Friday morning in our garage was calm as all the calves had yet to wake and begin exploring. It was a stark contrast from the scene last night when four calves, two dogs and two cats attempted to share our two-car garage to stay warm and out of the snow. The sights and sounds of the garage can only be described as a small but entertaining animal circus.
About 2 p.m. Thursday, my husband brought home four calves born in the snow and wind. The mother cows simply weren’t getting the calves up and dry fast enough so my husband made the decision to bring them to our house to warm up and regain their strength.
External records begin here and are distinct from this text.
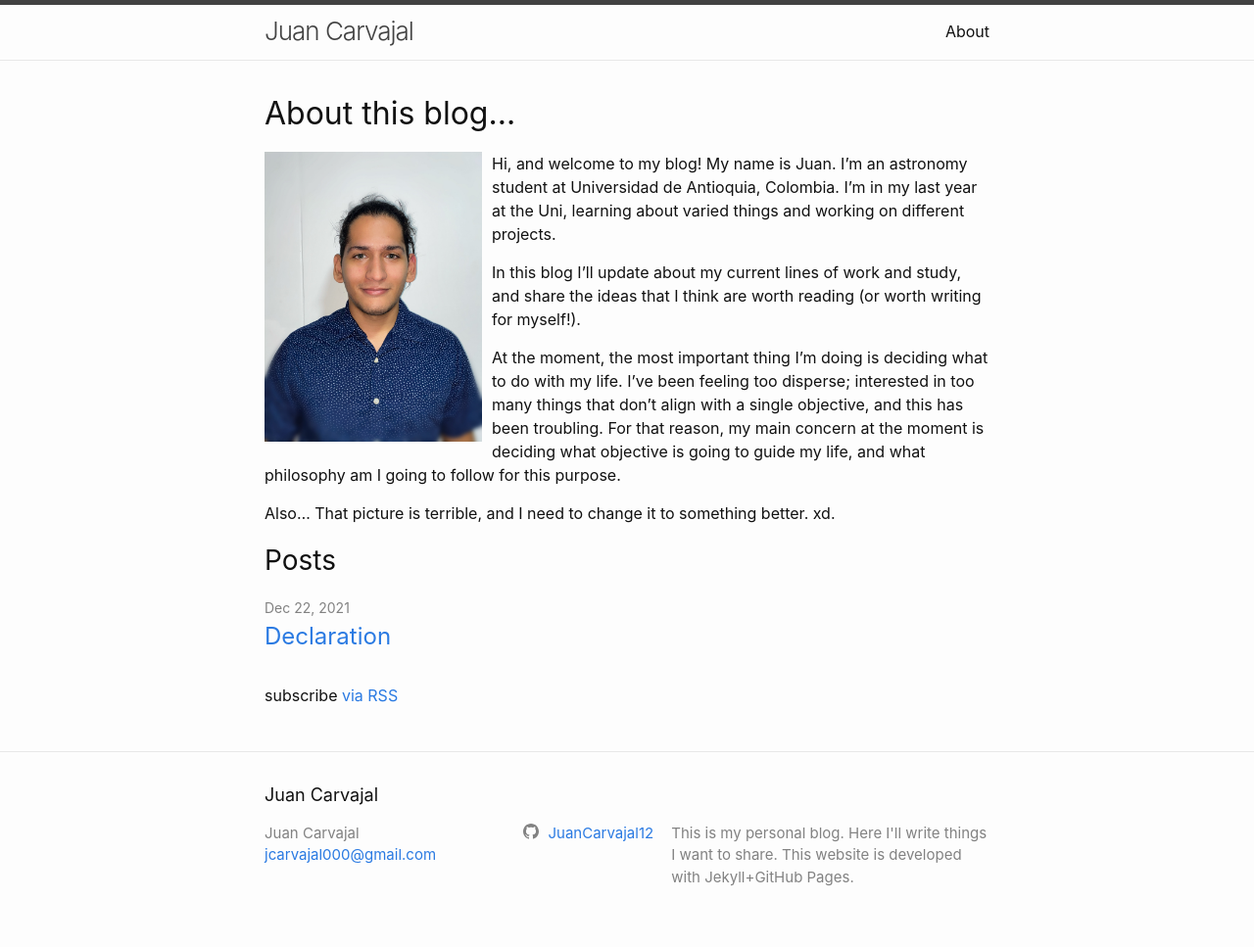
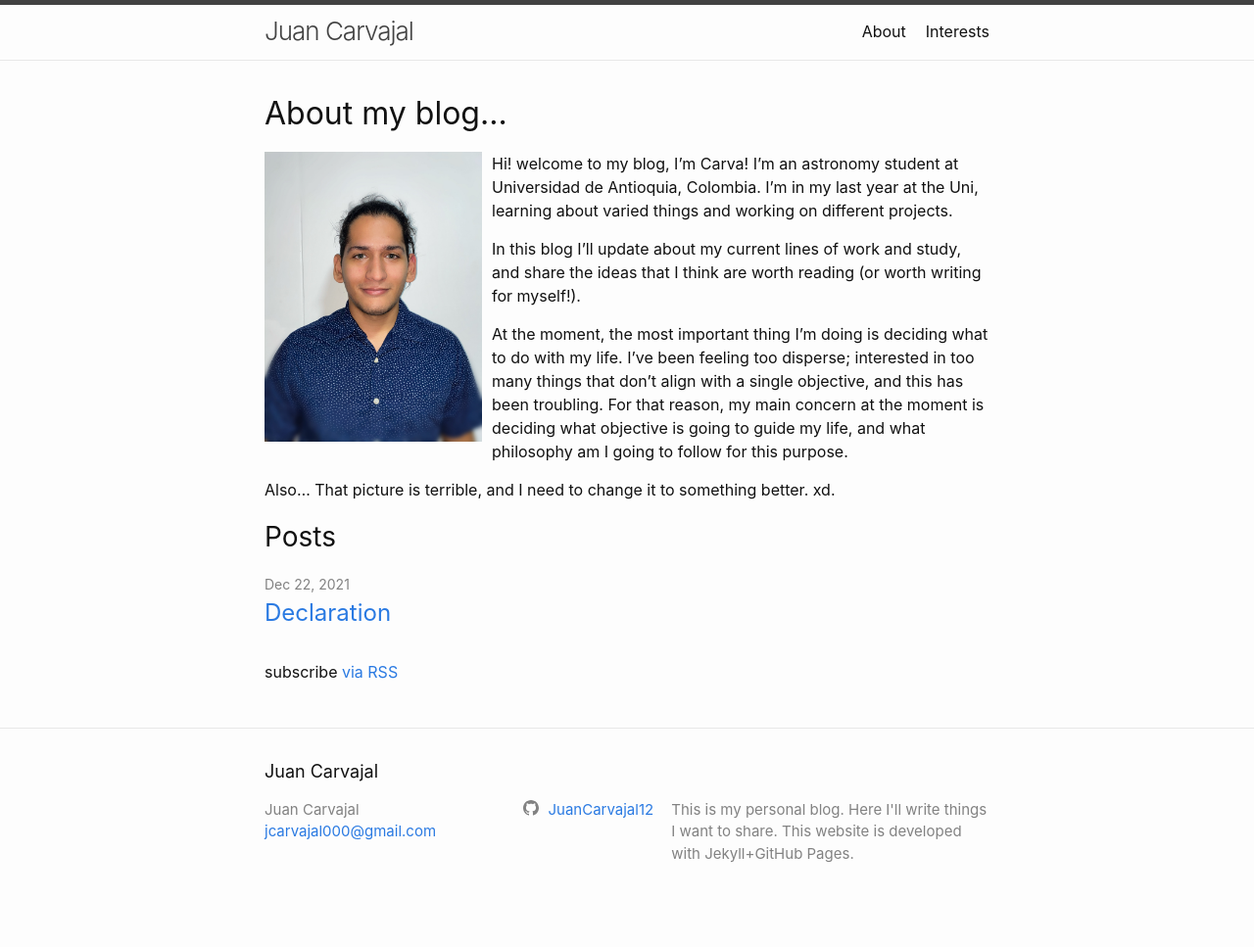
Before and after one commit to JuanCarvajal12/personal-blog, a Jekyll site: the page built from index.markdown, in a window 1280 px wide. Shown: the whole page at 98% size. Built offline with Jekyll 4.4.1, drawn with Linux system fonts in a browser that asks for light colours; after the commit the page ends 943 px from its top, so only the background shows below that.

Commit message:
minor changes

```diff
--- a/about.markdown
+++ b/about.markdown
@@ -4,4 +4,4 @@ title: About
 permalink: /about/
 ---
 
-This is not developed yet
+Sample text
--- a/index.markdown
+++ b/index.markdown
@@ -5,7 +5,7 @@
 layout: home
 ---
 
-<h1>About this blog...</h1>
+<h1>About my blog...</h1>
 
 <div>
     <img src="assets/My_pp.jpeg"
@@ -15,7 +15,7 @@ layout: home
         height="30%" />
 </div>
 
-Hi, and welcome to my blog! My name is Juan. I'm an astronomy student at Universidad de Antioquia, Colombia. I'm in my last year at the Uni, learning about varied things and working on different projects.
+Hi! welcome to my blog, I'm Carva! I'm an astronomy student at Universidad de Antioquia, Colombia. I'm in my last year at the Uni, learning about varied things and working on different projects.
 
 In this blog I'll update about my current lines of work and study, and share the ideas that I think are worth reading (or worth writing for myself!).
 
```
Also changed, not shown: interests.markdown (added, +7 -0 lines).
Consequently, the dogs surrendered their dog beds, the cats their peace the quiet and me, my garage. But the shivering calves with big, doe eyes maked it hard to get upset about the invasion. I found blankets and towels to lay on the ground and cover the calves with. I also brought out my hair blow dryer and began drying the calves to help them warm. They didn’t tell me so, but I think they enjoyed the extra pampering. By 5 p.m. last night, most of the calves were up and exploring, bawling for mom and sucking on anything and anyone they could find. The dogs didn’t appreciate the noise, but it was a positive sound for weary cattle owners.
In addition to warming the calves, Derek also gave them a serving of colostrum to help kick start their systems. Like humans, mother cows produce colostrum as the first source of nutrition for their new calves. It’s important the calves get those vital sources of calories, fat and nutrients.
After a good nights rest in the garage, Derek and his father will return the calves to their mothers. They will watch to ensure mother and calf bond and that the mother allows her new one to suck. It’s a rewarding sight for any cattle owner and a sign of hard work paying off. These animals are our business and like any business owner, we do everything we can to create a safe, healthy product.